Inger Kristine Frith (née Pragholm)

(1909 - n.a.)

Inger Frith is - to my knowledge - the highest ranking Danish woman in service during the Second World War. She is a meteorological officer and advances to Captain.

Inger Kristine Frith (née Pragholm) is born on 23 January 1909. [1]

In 1940, shortly before the invasion of Denmark she leaves Denmark for Paris via Amsterdam and Brussels. Following a short stay in a Paris marked by the state of War, she travels through France and Italy for Naples. From here the travels to Athens and continues to Cairo. She is Cairo as the German troops cross the Danish borders on 9 April 1940.

Volunteers for service
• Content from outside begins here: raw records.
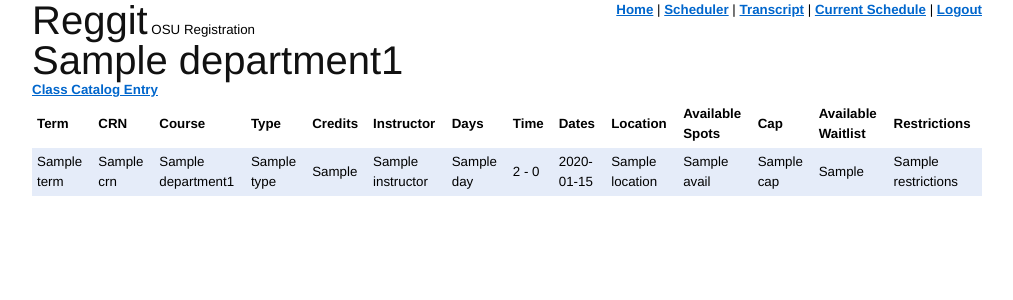
After one commit to thedjpetersen/reggit, a Django app: template main/templates/courses/show.html in a window 1280 px wide. The commit adds this page. Shown: the top 300 px of the page, without its empty margins (133-1146 px from the left). Run offline with Django 3.2, Linux system fonts and the light colour scheme; the template is opened without the code that fills it: most values are stand-ins (such as "Sample title", 1, 10 or a date in 2020).

Commit message:
added show course. can click on course in transcript and it'll display info on course

```diff
--- a/main/templates/application.html
+++ b/main/templates/application.html
@@ -25,7 +25,7 @@
                 <span id="navigation" style="float: right;">
                     {% ifnotequal no_show_nav 1 %}
                         <a href="/main">Home</a> |
-                        <a href="/make_schedule">Scheduler</a> |
+                        <a href="/scheduler">Scheduler</a> |
                         <a href="/transcript">Transcript</a> |
                         <a href="/schedule">Current Schedule</a> |
                         <a href="/logout">Logout</a>
--- /dev/null
+++ b/main/templates/courses/show.html
@@ -0,0 +1,52 @@
+{% extends "application.html" %}
+{% load utilities %}
+
+{% block content %}
+
+<h1>{{department}}{{course_number}}</h1><br/>
+<h6><a href="http://catalog.oregonstate.edu/CourseDetail.aspx?Columns=abcdefghijklmnopqrstuvwxyz&SubjectCode={{department}}&CourseNumber={{course_number}}&Campus=corvallis">Class Catalog Entry</a></h6>
+
+<table>
+    <tr id="table headers">
+        <th>Term</th>
+        <th>CRN</th>
+        <th>Course</th>
+        <th>Type</th>
+        <th>Credits</th>
+        <th>Instructor</th>
+        <th>Days</th>
+        <th>Time</th>
+        <th>Dates</th>
+        <th>Location</th>
+        <th>Available Spots</th>
+        <th>Cap</th>
+        <th>Available Waitlist</th>
+        <th>Restrictions</th>
+    </tr>
+{% for course in courses %}
+    <tr>
+    <td>{{course.Term}}</td>
+    <td>{{course.CRN}}</td>
+    <td>{{department}}{{course_number}}</td>
+    <td>{{course.Type}}</td>
+    <td>{{course.Cr}}</td>
+    <td>{{course.Instructor}}</td>
+    <td>
+        {% for day in course.Times.Days%}
+            {{day}}
+        {% endfor %}
+    </td>
+    <td>
+        {{course.Times.Time.0}} - {{course.Times.Time.1}}
+    </td>
+    <td>{{course.Times.Dates}}</td>
+    <td>{{course.Location}}</td>
+    <td>{{course.Avail}}</td>
+    <td>{{course.Cap}}</td>
+    <td>{% dict_key_lookup course "WL Avail" %}</td>
+    <td>{{course.Restrictions}}</td>
+    </tr>
+    {% endfor %}
+</table>
+
+{% endblock %}
--- a/main/templates/transcript/index.html
+++ b/main/templates/transcript/index.html
@@ -35,7 +35,7 @@
     <td>{{course.Term}}</td>
     <td>{{course.Department}}</td>
     <td>{{course.CourseNumber}}</td>
-    <td>{{course.Name}}</td>
+    <td><a href="/courses/{{course.Department}}{{course.CourseNumber}}">{{course.Name}}</a></td>
     <td>{{course.Credits}}</td>
     <td>{{course.Grade}}</td>
     </tr>
--- /dev/null
+++ b/main/templatetags/utilities.py
@@ -0,0 +1,7 @@
+from django import template
+
+register = template.Library()
+
+@register.simple_tag
+def dict_key_lookup(the_dict, key):
+    return the_dict.get(key, '')
--- a/urls.py
+++ b/urls.py
@@ -11,5 +11,7 @@
                         (r'^main/$', 'main.views.main'),
                         (r'^transcript/$', 'main.views.transcript'),
                         (r'^schedule/$', 'main.views.schedule'),
-                        (r'^make_schedule/$', 'main.views.make_schedule'),
+                        (r'^scheduler/$', 'main.views.scheduler'),
+                        (r'^courses/(?P<department>\w\w)(?P<course_number>\d\d\d)/$', 'main.views.show_course'),
+                        (r'^courses/(?P<department>\w\w\w)(?P<course_number>\d\d\d)/$', 'main.views.show_course'),
 )
```
Also changed, not shown: main/views.py (+14 -5 lines), main/templates/scheduler/index.html (renamed from main/templates/make_schedule.html), main/templatetags/__init__.py (added).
In the beginning of 1941 she is evacuated from Egypt to South Africa on the SS EMPRESS of CANADA with other women and children. She volunteers for service in Cape Town. After some time she is accepted by the air force.

According to her own account, she is selected and trained for meteorological duties. Having completed her first course, she is posted to a Royal Air Force Coastal Command Training School. [2]

In December 1942 the Recruiting Office, Danish Nationals, has her address as: W.A.A.F. Camp, Rand Airport, Germiston, Transvaal, South Africa; and her rank and number: as Aircraftwoman (W/265733). [3]

A year later, having completed further training courses, she is commissioned. Soon she is posted to Middle East, in Cairo, wearing the "Danmark" ensign on her shoulder.

She was according to her own account on of the first four female Met Officers, and the only female Met Officer in Royal Air Force to carry out “operational forecasting” during the war. However, this cannot be confirmed by other sources. At some point she is appointed Captain. [4]

While stationed in Egypt, she marries Squadron Leader, Dr. Ronald Frith (132287) in Alexandria. They spend the honeymoon in Jerusalem. He is posted to England, while she stays in the Middle East. Five months later, she posted to London, and then Scotland, while her husband is posted to France. No specific date is indicated, but obviously this is post D-day. She visits Denmark for a brief visit, only a week after the VE-day. [5]

On 8 February 1951, she is commissioned as Flying Officer (8665), W.R.A.F.V.R. in the Meteorological Branch. This commission of relinquished on 8 February 1956. [6]

In service to Archery

In 1953, she becomes Vice-President of Fédération lnternationale de Tir à I’Arc (FITA) and from 1961 to 1977 she is the president of this organisation. She is the first woman to serve as president of an international sports federation. She is main architect of Archery's reintroduction to the Olympic programme in 1972. [7]

On 12 June 1971 she is awarded the Officer of the Order of the British Empire (OBE) for services to archery, and in 1977 the Silver Medal of the Olympic Order in 1977 [8]

She dies in 1981. [9]

The above description has been compiled with the help of Amrit, Peter Davies, Stewart McLoughlin, and Vitesse, cf. http://www.rafcommands.com/forum/showthread.php?t=9131. Some of the information is somewhat confusing. First of all, the service number, W/265733, does not seem to correspond with a W.A.A.F service number, but might match a South African W.A.A.F. Secondly, the commissioned rank ‘Captain’ does not match the W.A.A.F hierarchy either.

Sources

  1. England & Wales, Death Index: 1916-2005
  2. Frith, 1945
  3. Archive of the Recruiting Office, Danish Nationals
  4. Frith, 1945
  5. Frith, 1945, LG 36017
  6. LG 39335
  7. www.archery.org
  8. LG 45384, The Olympic Review, No 128, June 1978
  9. England & Wales, Death Index: 1916-2005